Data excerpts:
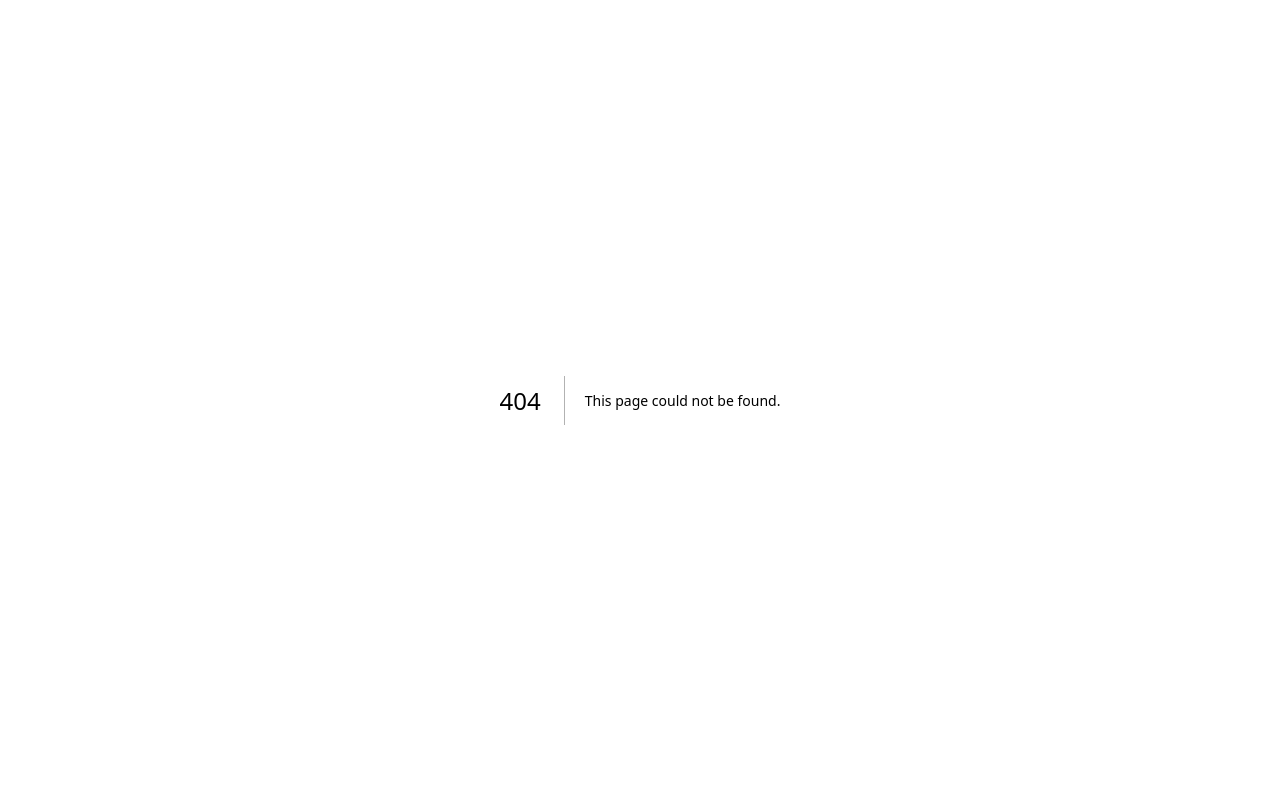
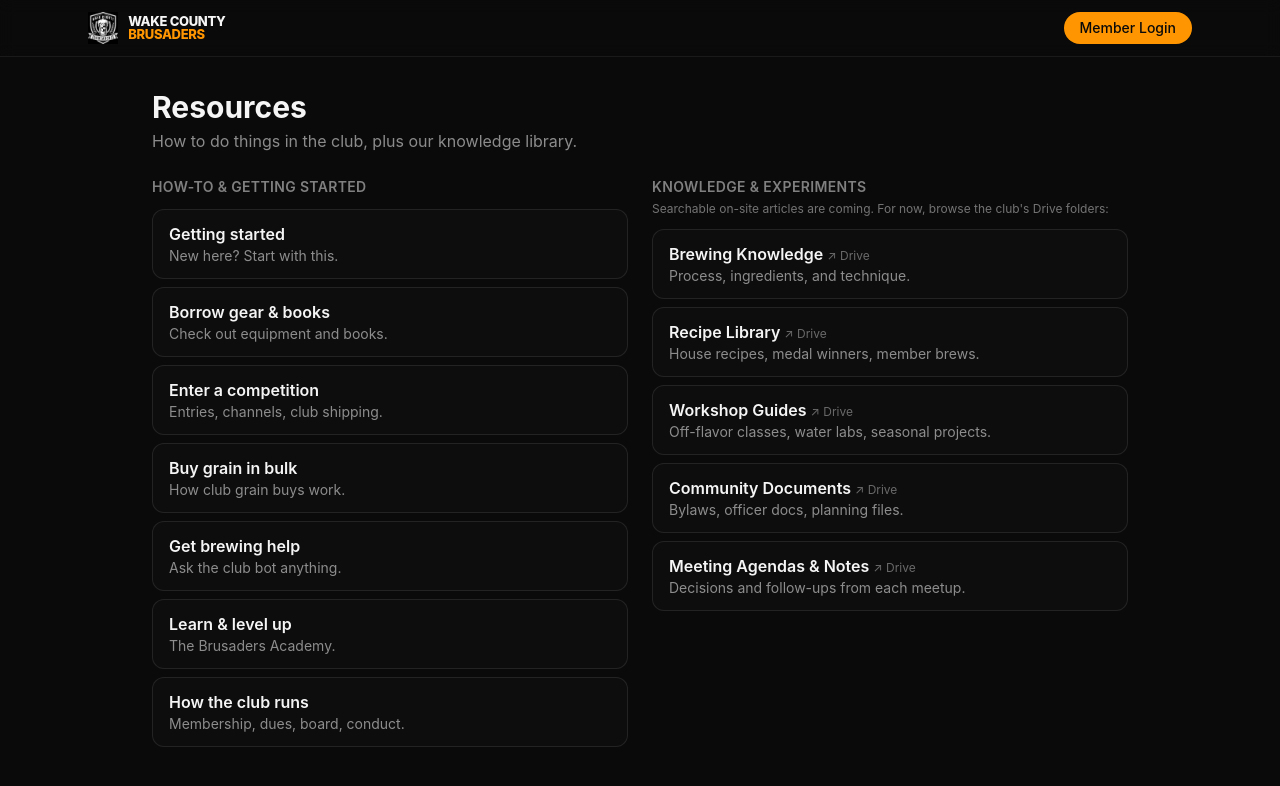
Before and after one commit to wcbrusaders/wcb_site, a Next.js app: page /members/resources in a window 1280 px wide. Before the commit this address had no page. Shown: the top 786 px of the page. Built offline with nearby package versions, Linux system fonts and the light colour scheme; no server answers.

Commit message:
feat(resources): two-lane Resources landing (how-to + Drive knowledge links)

```diff
--- /dev/null
+++ b/src/app/members/resources/page.tsx
@@ -0,0 +1,43 @@
+// src/app/members/resources/page.tsx
+import Link from 'next/link'
+import { HOWTO_PAGES, KNOWLEDGE_DRIVE_LINKS } from '@/lib/resources-links'
+
+export default function ResourcesPage() {
+  return (
+    <div className="max-w-5xl mx-auto px-4 md:px-6 py-8">
+      <h1 className="text-2xl md:text-3xl font-bold">Resources</h1>
+      <p className="text-foreground/55 mt-1">How to do things in the club, plus our knowledge library.</p>
+      <div className="grid md:grid-cols-2 gap-6 mt-6">
+        {/* Lane 1 — how-to */}
+        <section>
+          <h2 className="text-sm font-semibold uppercase tracking-wide text-foreground/50">How-to & Getting Started</h2>
+          <ul className="mt-3 space-y-2">
+            {HOWTO_PAGES.map((p) => (
+              <li key={p.href}>
+                <Link href={p.href} className="block rounded-xl border border-border/60 bg-card-bg/30 hover:border-accent/40 px-4 py-3">
+                  <div className="font-semibold">{p.title}</div>
+                  <div className="text-sm text-foreground/55">{p.desc}</div>
+                </Link>
+              </li>
+            ))}
+          </ul>
+        </section>
+        {/* Lane 2 — knowledge (Drive links for now) */}
+        <section>
+          <h2 className="text-sm font-semibold uppercase tracking-wide text-foreground/50">Knowledge & Experiments</h2>
+          <p className="text-xs text-foreground/45 mt-1">Searchable on-site articles are coming. For now, browse the club's Drive folders:</p>
+          <ul className="mt-3 space-y-2">
+            {KNOWLEDGE_DRIVE_LINKS.map((l) => (
+              <li key={l.href}>
+                <a href={l.href} target="_blank" rel="noreferrer" className="block rounded-xl border border-border/60 bg-card-bg/30 hover:border-accent/40 px-4 py-3">
+                  <div className="font-semibold">{l.title} <span className="text-foreground/40 font-normal text-xs">↗ Drive</span></div>
+                  <div className="text-sm text-foreground/55">{l.desc}</div>
+                </a>
+              </li>
+            ))}
+          </ul>
+        </section>
+      </div>
+    </div>
+  )
+}
--- /dev/null
+++ b/src/lib/resources-links.ts
@@ -0,0 +1,20 @@
+// src/lib/resources-links.ts
+// Mirrors the homepage taplist Drive folders (src/app/page.tsx). Single source
+// for the Knowledge lane's "browse in Drive" links until on-site articles ship.
+export const HOWTO_PAGES = [
+  { href: '/members/resources/getting-started', title: 'Getting started', desc: 'New here? Start with this.' },
+  { href: '/members/resources/borrow-gear', title: 'Borrow gear & books', desc: 'Check out equipment and books.' },
+  { href: '/members/resources/enter-competition', title: 'Enter a competition', desc: 'Entries, channels, club shipping.' },
+  { href: '/members/resources/grain-buys', title: 'Buy grain in bulk', desc: 'How club grain buys work.' },
+  { href: '/members/resources/brewing-help', title: 'Get brewing help', desc: 'Ask the club bot anything.' },
+  { href: '/members/resources/learn', title: 'Learn & level up', desc: 'The Brusaders Academy.' },
+  { href: '/members/resources/the-club', title: 'How the club runs', desc: 'Membership, dues, board, conduct.' },
+]
+
+export const KNOWLEDGE_DRIVE_LINKS = [
+  { title: 'Brewing Knowledge', desc: 'Process, ingredients, and technique.', href: 'https://drive.google.com/drive/folders/1VPpxxr5sz-cREJiWNC7fRq46N7tewWC_' },
+  { title: 'Recipe Library', desc: 'House recipes, medal winners, member brews.', href: 'https://drive.google.com/drive/folders/1b-7-hMPgU6gBNqnNmIxSNROgUILW1jwc' },
+  { title: 'Workshop Guides', desc: 'Off-flavor classes, water labs, seasonal projects.', href: 'https://drive.google.com/drive/folders/1_I7Po8n9d1gBCze9xphoB5cVTZrLtBhf' },
+  { title: 'Community Documents', desc: 'Bylaws, officer docs, planning files.', href: 'https://drive.google.com/drive/folders/0AH3fezsxCD4DUk9PVA' },
+  { title: 'Meeting Agendas & Notes', desc: 'Decisions and follow-ups from each meetup.', href: 'https://drive.google.com/drive/folders/1Jysdr3jXicNqMgtFRuUBcmDG9_djtWqw' },
+]
```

● DESCRIPTION OF THE TASK:
Without including any picture, restate every entry above exactly.

● TASK SOLUTION:
Before and after one commit to wcbrusaders/wcb_site, a Next.js app: page /members/resources in a window 1280 px wide. Before the commit this address had no page. Shown: the top 786 px of the page. Built offline with nearby package versions, Linux system fonts and the light colour scheme; no server answers.

Commit message:
feat(resources): two-lane Resources landing (how-to + Drive knowledge links)

```diff
--- /dev/null
+++ b/src/app/members/resources/page.tsx
@@ -0,0 +1,43 @@
+// src/app/members/resources/page.tsx
+import Link from 'next/link'
+import { HOWTO_PAGES, KNOWLEDGE_DRIVE_LINKS } from '@/lib/resources-links'
+
+export default function ResourcesPage() {
+  return (
+    <div className="max-w-5xl mx-auto px-4 md:px-6 py-8">
+      <h1 className="text-2xl md:text-3xl font-bold">Resources</h1>
+      <p className="text-foreground/55 mt-1">How to do things in the club, plus our knowledge library.</p>
+      <div className="grid md:grid-cols-2 gap-6 mt-6">
+        {/* Lane 1 — how-to */}
+        <section>
+          <h2 className="text-sm font-semibold uppercase tracking-wide text-foreground/50">How-to & Getting Started</h2>
+          <ul className="mt-3 space-y-2">
+            {HOWTO_PAGES.map((p) => (
+              <li key={p.href}>
+                <Link href={p.href} className="block rounded-xl border border-border/60 bg-card-bg/30 hover:border-accent/40 px-4 py-3">
+                  <div className="font-semibold">{p.title}</div>
+                  <div className="text-sm text-foreground/55">{p.desc}</div>
+                </Link>
+              </li>
+            ))}
+          </ul>
+        </section>
+        {/* Lane 2 — knowledge (Drive links for now) */}
+        <section>
+          <h2 className="text-sm font-semibold uppercase tracking-wide text-foreground/50">Knowledge & Experiments</h2>
+          <p className="text-xs text-foreground/45 mt-1">Searchable on-site articles are coming. For now, browse the club's Drive folders:</p>
+          <ul className="mt-3 space-y-2">
+            {KNOWLEDGE_DRIVE_LINKS.map((l) => (
+              <li key={l.href}>
+                <a href={l.href} target="_blank" rel="noreferrer" className="block rounded-xl border border-border/60 bg-card-bg/30 hover:border-accent/40 px-4 py-3">
+                  <div className="font-semibold">{l.title} <span className="text-foreground/40 font-normal text-xs">↗ Drive</span></div>
+                  <div className="text-sm text-foreground/55">{l.desc}</div>
+                </a>
+              </li>
+            ))}
+          </ul>
+        </section>
+      </div>
+    </div>
+  )
+}
--- /dev/null
+++ b/src/lib/resources-links.ts
@@ -0,0 +1,20 @@
+// src/lib/resources-links.ts
+// Mirrors the homepage taplist Drive folders (src/app/page.tsx). Single source
+// for the Knowledge lane's "browse in Drive" links until on-site articles ship.
+export const HOWTO_PAGES = [
+  { href: '/members/resources/getting-started', title: 'Getting started', desc: 'New here? Start with this.' },
+  { href: '/members/resources/borrow-gear', title: 'Borrow gear & books', desc: 'Check out equipment and books.' },
+  { href: '/members/resources/enter-competition', title: 'Enter a competition', desc: 'Entries, channels, club shipping.' },
+  { href: '/members/resources/grain-buys', title: 'Buy grain in bulk', desc: 'How club grain buys work.' },
+  { href: '/members/resources/brewing-help', title: 'Get brewing help', desc: 'Ask the club bot anything.' },
+  { href: '/members/resources/learn', title: 'Learn & level up', desc: 'The Brusaders Academy.' },
+  { href: '/members/resources/the-club', title: 'How the club runs', desc: 'Membership, dues, board, conduct.' },
+]
+
+export const KNOWLEDGE_DRIVE_LINKS = [
+  { title: 'Brewing Knowledge', desc: 'Process, ingredients, and technique.', href: 'https://drive.google.com/drive/folders/1VPpxxr5sz-cREJiWNC7fRq46N7tewWC_' },
+  { title: 'Recipe Library', desc: 'House recipes, medal winners, member brews.', href: 'https://drive.google.com/drive/folders/1b-7-hMPgU6gBNqnNmIxSNROgUILW1jwc' },
+  { title: 'Workshop Guides', desc: 'Off-flavor classes, water labs, seasonal projects.', href: 'https://drive.google.com/drive/folders/1_I7Po8n9d1gBCze9xphoB5cVTZrLtBhf' },
+  { title: 'Community Documents', desc: 'Bylaws, officer docs, planning files.', href: 'https://drive.google.com/drive/folders/0AH3fezsxCD4DUk9PVA' },
+  { title: 'Meeting Agendas & Notes', desc: 'Decisions and follow-ups from each meetup.', href: 'https://drive.google.com/drive/folders/1Jysdr3jXicNqMgtFRuUBcmDG9_djtWqw' },
+]
```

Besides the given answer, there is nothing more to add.